ENTRIES PROVIDED section start

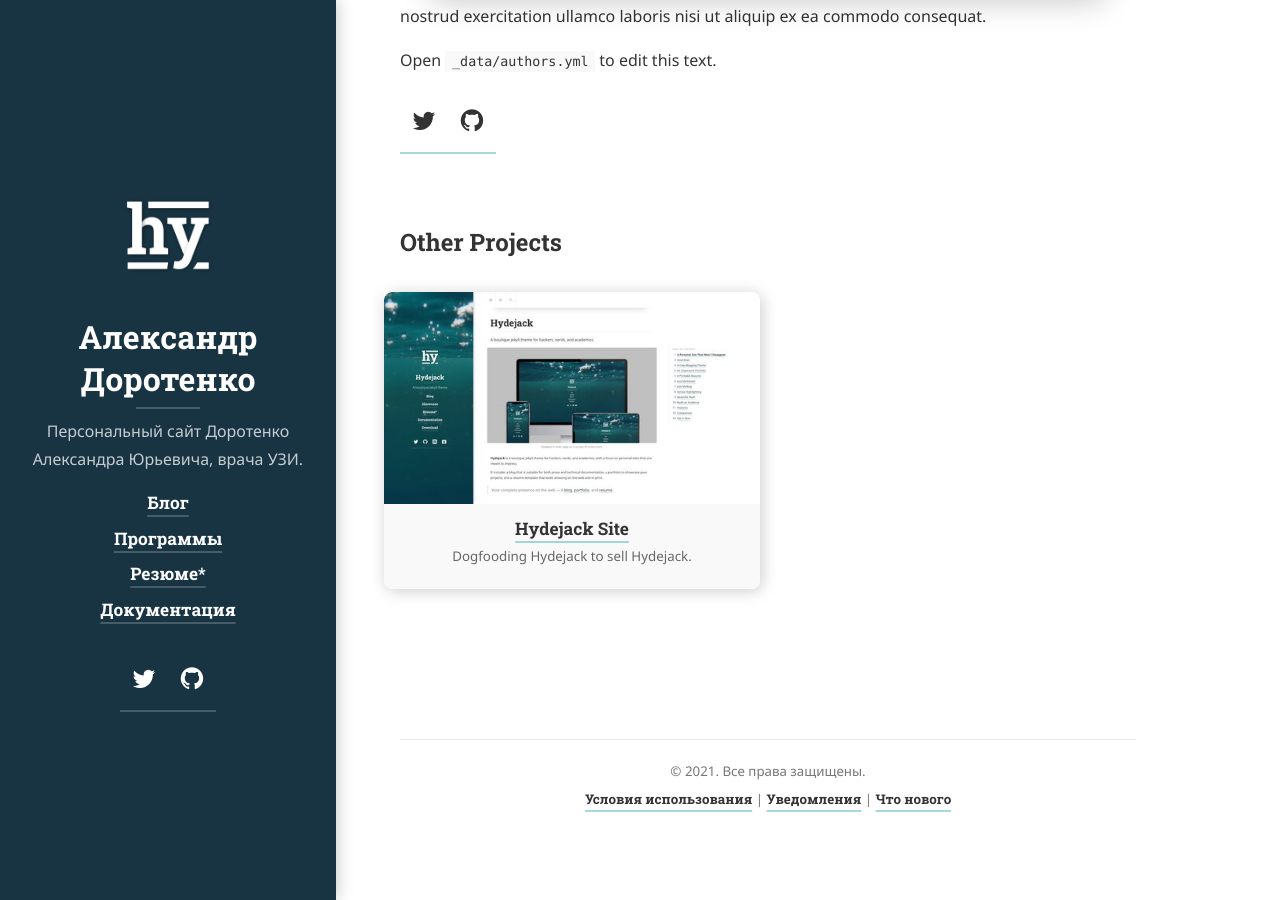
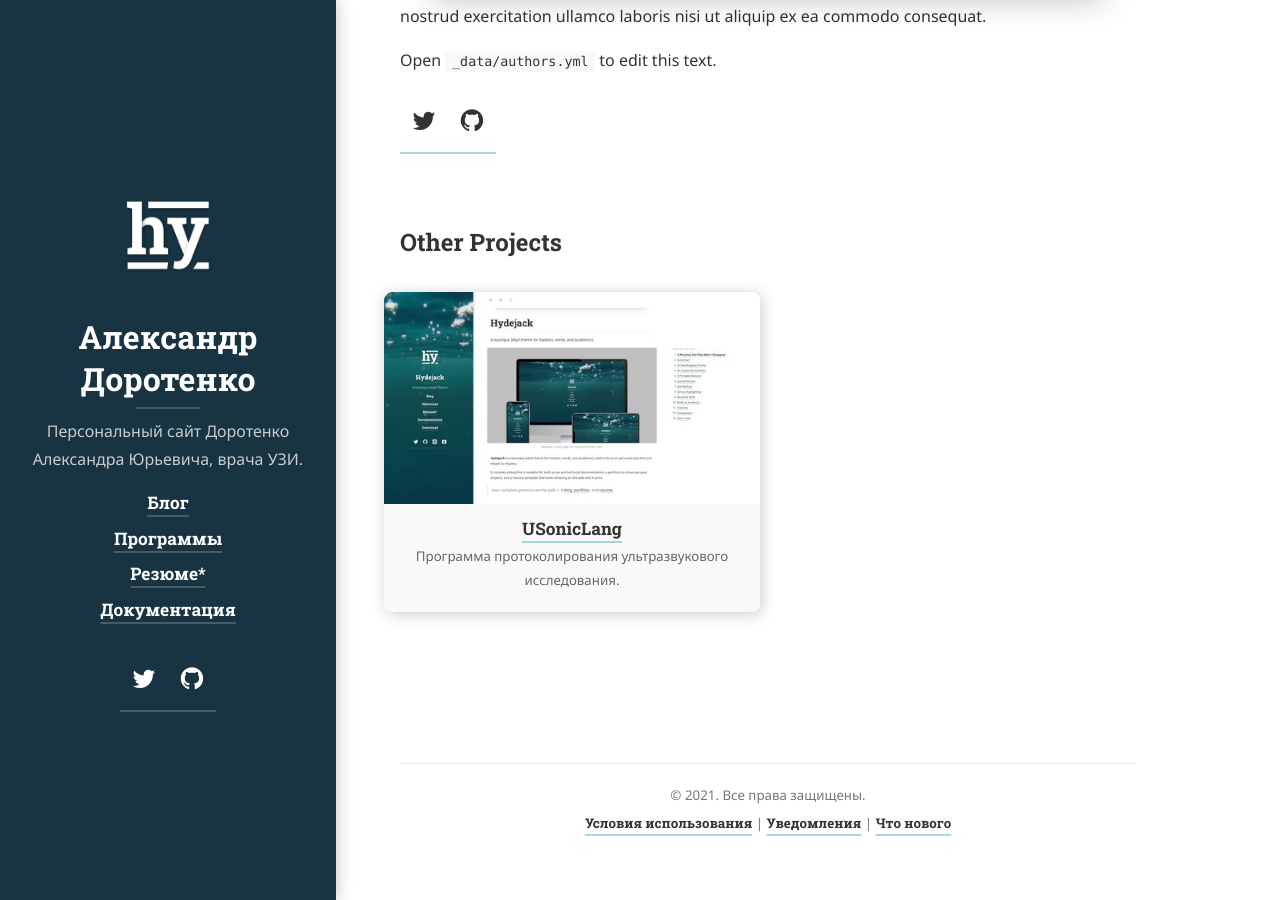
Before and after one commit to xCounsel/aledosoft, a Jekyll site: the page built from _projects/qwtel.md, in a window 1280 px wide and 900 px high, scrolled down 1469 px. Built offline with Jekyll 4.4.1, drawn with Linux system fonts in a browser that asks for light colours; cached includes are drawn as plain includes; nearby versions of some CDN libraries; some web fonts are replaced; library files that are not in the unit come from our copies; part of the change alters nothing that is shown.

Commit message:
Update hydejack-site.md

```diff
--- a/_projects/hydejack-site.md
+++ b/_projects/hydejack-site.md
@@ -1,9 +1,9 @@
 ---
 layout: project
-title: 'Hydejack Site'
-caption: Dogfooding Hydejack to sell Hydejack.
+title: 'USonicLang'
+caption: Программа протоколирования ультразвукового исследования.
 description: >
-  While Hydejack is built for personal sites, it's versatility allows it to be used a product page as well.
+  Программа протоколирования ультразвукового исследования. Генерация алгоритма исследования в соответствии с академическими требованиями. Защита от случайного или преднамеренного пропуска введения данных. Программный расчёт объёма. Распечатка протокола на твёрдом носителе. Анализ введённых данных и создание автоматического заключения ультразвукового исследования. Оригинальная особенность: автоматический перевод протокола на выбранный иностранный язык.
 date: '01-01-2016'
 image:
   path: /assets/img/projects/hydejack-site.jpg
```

ENTRIES PROVIDED section end
ENTRIES PROVIDED section start

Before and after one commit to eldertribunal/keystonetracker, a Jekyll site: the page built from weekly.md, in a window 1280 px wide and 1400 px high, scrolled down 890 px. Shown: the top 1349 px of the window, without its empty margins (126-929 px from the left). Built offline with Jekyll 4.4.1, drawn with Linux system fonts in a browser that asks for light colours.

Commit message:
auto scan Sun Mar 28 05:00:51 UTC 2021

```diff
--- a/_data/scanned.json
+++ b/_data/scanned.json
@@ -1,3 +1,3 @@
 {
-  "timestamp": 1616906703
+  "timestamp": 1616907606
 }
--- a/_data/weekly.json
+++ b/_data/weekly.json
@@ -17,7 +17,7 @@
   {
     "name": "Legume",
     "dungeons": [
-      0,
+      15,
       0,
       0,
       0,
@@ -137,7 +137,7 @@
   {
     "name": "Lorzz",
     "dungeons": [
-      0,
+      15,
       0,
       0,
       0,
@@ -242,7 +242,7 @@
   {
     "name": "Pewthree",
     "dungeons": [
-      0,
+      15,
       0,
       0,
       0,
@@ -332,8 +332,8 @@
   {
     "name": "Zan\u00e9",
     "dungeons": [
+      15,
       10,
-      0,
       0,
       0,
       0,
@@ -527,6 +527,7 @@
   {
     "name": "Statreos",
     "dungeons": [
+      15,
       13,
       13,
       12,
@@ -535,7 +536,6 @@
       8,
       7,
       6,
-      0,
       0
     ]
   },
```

ENTRIES PROVIDED section end
ENTRIES PROVIDED section start

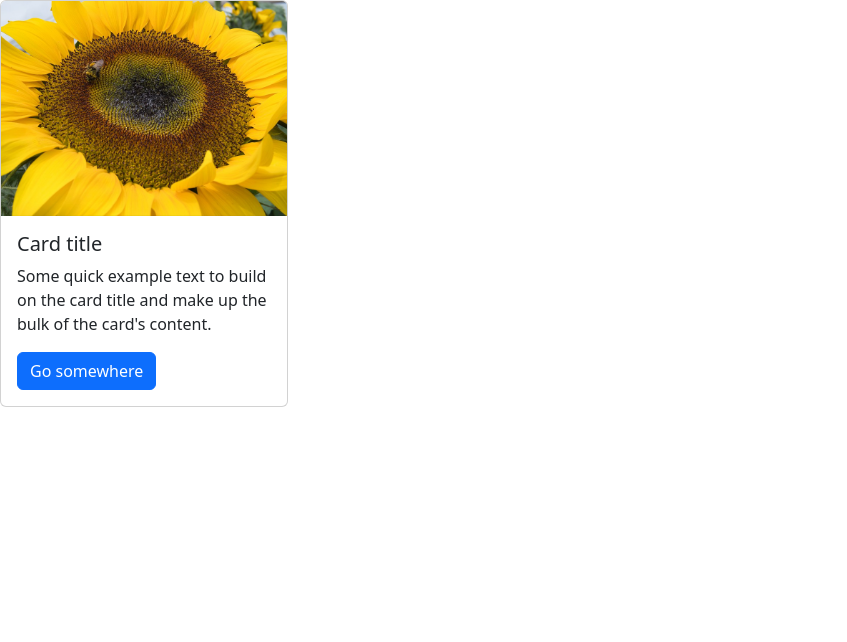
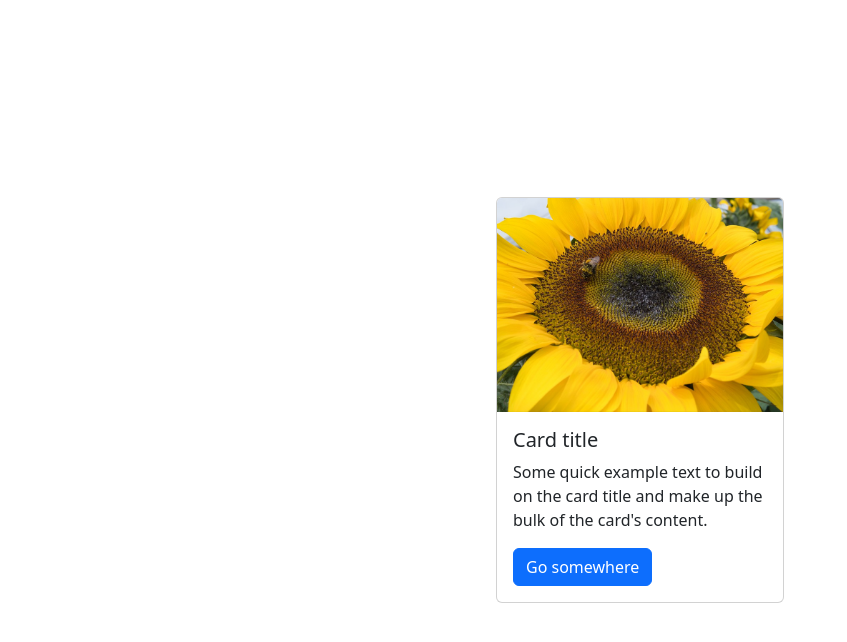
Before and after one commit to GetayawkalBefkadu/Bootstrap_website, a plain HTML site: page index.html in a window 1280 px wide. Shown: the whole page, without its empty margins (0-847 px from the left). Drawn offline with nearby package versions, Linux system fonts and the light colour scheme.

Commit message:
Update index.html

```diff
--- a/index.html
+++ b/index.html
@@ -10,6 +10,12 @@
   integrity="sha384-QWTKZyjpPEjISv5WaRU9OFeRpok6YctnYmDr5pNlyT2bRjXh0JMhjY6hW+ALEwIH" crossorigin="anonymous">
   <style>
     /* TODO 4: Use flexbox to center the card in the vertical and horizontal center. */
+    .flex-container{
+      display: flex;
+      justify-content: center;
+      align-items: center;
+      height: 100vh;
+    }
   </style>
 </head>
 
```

ENTRIES PROVIDED section end

### ASSIGNED TASK
Write out every line in the data that holds the string "html".

### RESULT OF THE EXERCISE
Before and after one commit to GetayawkalBefkadu/Bootstrap_website, a plain HTML site: page index.html in a window 1280 px wide. Shown: the whole page, without its empty margins (0-847 px from the left). Drawn offline with nearby package versions, Linux system fonts and the light colour scheme.
Update index.html
--- a/index.html
+++ b/index.html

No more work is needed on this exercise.